# Exercise instructions
Scan the records below, and wherever a line has the word "with", pull it out.

[Dataset items]
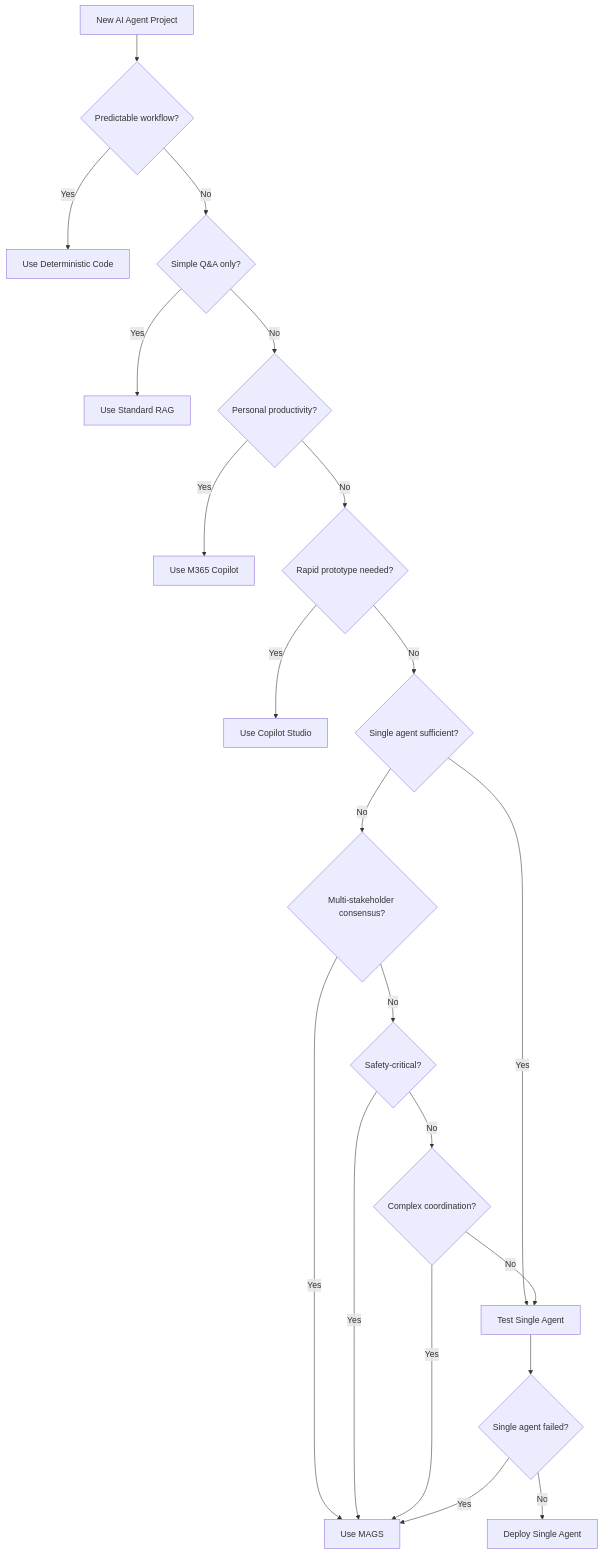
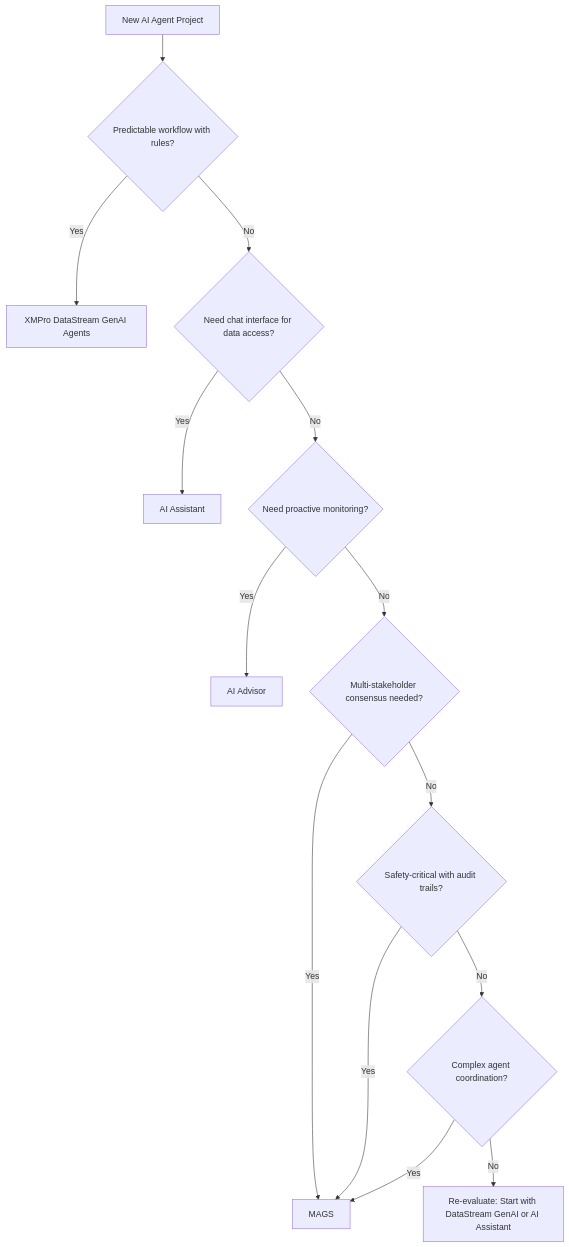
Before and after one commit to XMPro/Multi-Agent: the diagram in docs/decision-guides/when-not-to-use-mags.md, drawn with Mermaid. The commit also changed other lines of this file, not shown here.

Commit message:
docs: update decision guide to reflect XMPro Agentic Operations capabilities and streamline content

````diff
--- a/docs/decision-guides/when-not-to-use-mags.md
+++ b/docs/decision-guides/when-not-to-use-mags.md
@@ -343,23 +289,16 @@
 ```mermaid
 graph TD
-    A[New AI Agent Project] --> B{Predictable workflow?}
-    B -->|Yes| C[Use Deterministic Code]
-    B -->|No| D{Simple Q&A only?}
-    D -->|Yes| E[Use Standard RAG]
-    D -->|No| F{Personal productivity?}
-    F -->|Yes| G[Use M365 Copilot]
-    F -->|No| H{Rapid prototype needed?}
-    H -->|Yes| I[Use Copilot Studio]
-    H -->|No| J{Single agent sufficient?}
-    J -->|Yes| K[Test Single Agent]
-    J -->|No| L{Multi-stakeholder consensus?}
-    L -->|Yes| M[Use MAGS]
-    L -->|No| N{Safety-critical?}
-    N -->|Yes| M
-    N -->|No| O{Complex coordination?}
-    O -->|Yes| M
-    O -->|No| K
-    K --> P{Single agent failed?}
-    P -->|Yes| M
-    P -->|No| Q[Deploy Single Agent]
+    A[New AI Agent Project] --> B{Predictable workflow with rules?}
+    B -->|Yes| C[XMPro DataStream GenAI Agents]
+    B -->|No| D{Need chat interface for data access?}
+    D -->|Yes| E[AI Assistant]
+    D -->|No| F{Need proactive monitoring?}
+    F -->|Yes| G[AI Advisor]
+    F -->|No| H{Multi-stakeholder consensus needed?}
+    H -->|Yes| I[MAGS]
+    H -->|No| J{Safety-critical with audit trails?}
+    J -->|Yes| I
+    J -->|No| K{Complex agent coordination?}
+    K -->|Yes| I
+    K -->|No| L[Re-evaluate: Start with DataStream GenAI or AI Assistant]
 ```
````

--

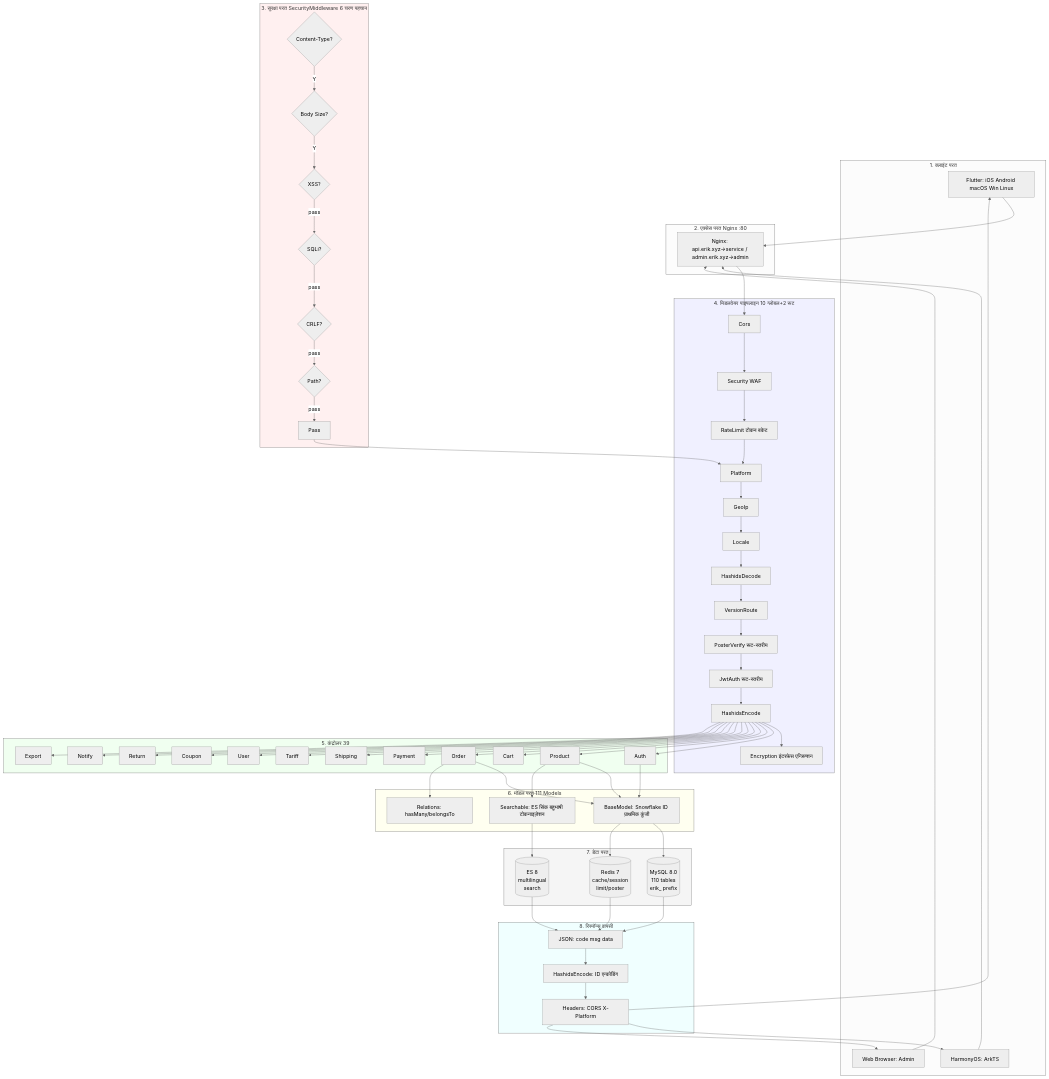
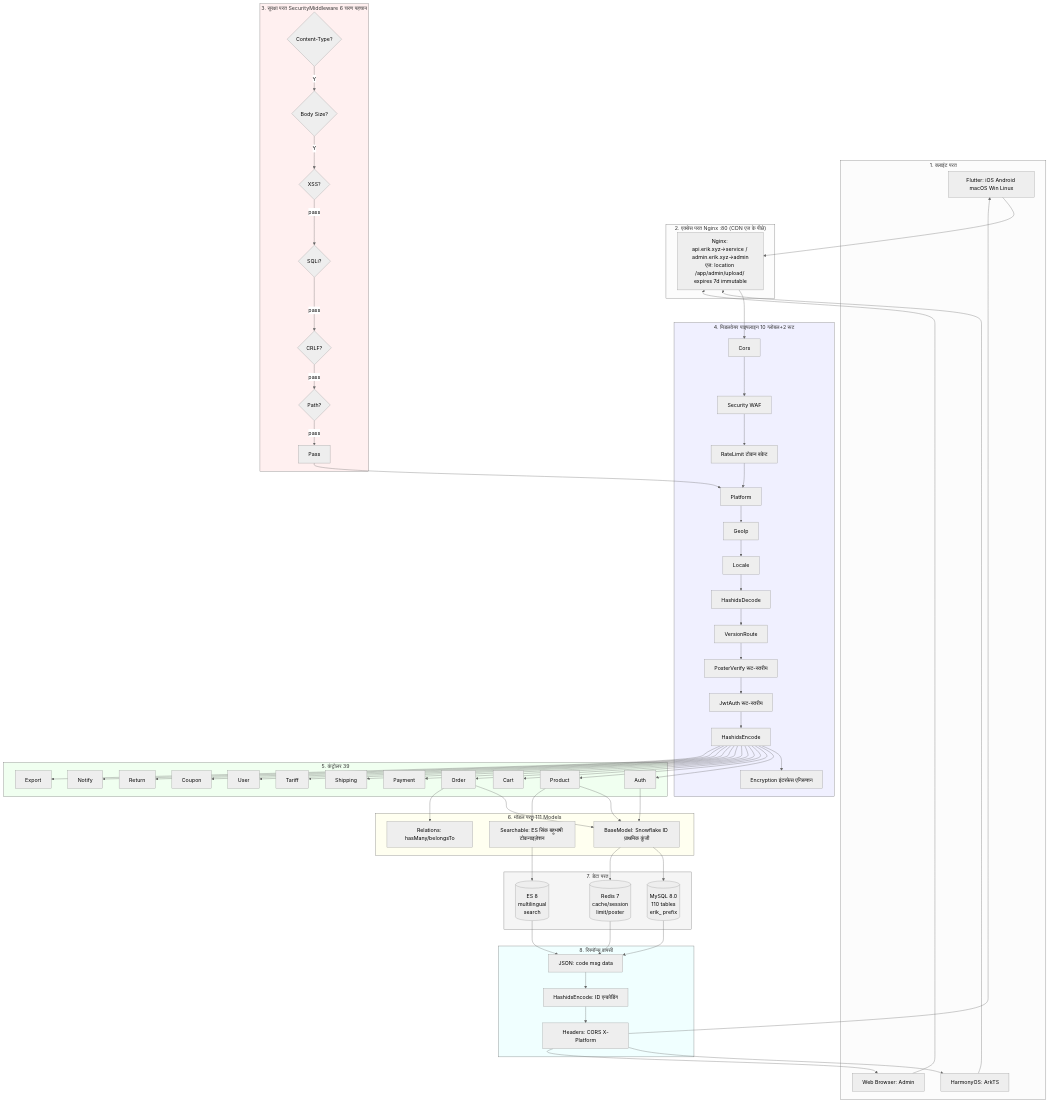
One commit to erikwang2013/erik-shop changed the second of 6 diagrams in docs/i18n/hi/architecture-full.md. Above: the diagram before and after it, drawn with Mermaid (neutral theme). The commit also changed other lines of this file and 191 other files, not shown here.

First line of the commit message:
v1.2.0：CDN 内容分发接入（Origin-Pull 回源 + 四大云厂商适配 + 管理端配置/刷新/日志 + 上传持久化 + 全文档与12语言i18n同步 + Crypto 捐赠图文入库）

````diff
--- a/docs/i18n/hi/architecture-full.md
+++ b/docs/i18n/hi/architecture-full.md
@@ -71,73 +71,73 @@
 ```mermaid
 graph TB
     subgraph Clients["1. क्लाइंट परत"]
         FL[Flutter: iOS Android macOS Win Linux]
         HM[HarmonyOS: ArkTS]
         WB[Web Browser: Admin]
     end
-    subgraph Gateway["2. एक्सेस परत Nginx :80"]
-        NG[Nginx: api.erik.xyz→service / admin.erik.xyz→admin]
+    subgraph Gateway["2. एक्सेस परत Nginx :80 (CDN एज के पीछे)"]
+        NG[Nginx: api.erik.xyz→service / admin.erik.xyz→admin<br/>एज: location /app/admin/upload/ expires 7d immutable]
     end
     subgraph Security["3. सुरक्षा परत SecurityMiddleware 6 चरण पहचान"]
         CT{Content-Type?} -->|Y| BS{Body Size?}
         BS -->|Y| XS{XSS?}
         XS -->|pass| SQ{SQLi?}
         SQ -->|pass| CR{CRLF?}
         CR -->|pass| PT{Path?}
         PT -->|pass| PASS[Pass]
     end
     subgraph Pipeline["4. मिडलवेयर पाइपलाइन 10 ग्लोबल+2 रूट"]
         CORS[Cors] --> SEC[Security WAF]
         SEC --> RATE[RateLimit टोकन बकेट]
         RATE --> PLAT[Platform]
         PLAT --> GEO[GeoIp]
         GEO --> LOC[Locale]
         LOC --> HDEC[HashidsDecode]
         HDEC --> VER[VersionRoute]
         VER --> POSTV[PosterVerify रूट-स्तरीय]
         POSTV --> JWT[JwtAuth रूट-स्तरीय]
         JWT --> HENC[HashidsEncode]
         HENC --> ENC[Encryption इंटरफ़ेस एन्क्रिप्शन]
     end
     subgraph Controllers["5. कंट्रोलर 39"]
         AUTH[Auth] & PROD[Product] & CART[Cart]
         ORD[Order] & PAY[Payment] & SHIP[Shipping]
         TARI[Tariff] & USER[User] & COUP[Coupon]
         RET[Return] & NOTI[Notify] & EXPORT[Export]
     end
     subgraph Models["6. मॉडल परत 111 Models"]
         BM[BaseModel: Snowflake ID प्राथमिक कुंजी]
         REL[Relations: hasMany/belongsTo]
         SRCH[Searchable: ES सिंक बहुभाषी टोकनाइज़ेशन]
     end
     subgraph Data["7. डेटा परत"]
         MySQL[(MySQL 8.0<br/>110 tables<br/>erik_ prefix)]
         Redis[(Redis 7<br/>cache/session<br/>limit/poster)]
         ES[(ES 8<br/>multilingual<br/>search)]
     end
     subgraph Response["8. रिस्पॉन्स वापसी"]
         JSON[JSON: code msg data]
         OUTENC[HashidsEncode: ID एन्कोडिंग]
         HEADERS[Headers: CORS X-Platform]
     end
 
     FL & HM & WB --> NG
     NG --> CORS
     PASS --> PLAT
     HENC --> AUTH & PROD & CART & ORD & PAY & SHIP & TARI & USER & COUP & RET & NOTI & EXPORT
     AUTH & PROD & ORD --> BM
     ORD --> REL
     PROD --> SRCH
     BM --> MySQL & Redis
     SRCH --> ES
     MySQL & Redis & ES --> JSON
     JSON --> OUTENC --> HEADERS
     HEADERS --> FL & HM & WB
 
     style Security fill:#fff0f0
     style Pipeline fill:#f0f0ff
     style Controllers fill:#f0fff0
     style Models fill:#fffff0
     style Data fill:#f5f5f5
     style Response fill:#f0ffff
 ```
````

# Answer area
Before and after one commit to XMPro/Multi-Agent: the diagram in docs/decision-guides/when-not-to-use-mags.md, drawn with Mermaid. The commit also changed other lines of this file, not shown here.
+    A[New AI Agent Project] --> B{Predictable workflow with rules?}
+    H -->|No| J{Safety-critical with audit trails?}
+    K -->|No| L[Re-evaluate: Start with DataStream GenAI or AI Assistant]
One commit to erikwang2013/erik-shop changed the second of 6 diagrams in docs/i18n/hi/architecture-full.md. Above: the diagram before and after it, drawn with Mermaid (neutral theme). The commit also changed other lines of this file and 191 other files, not shown here.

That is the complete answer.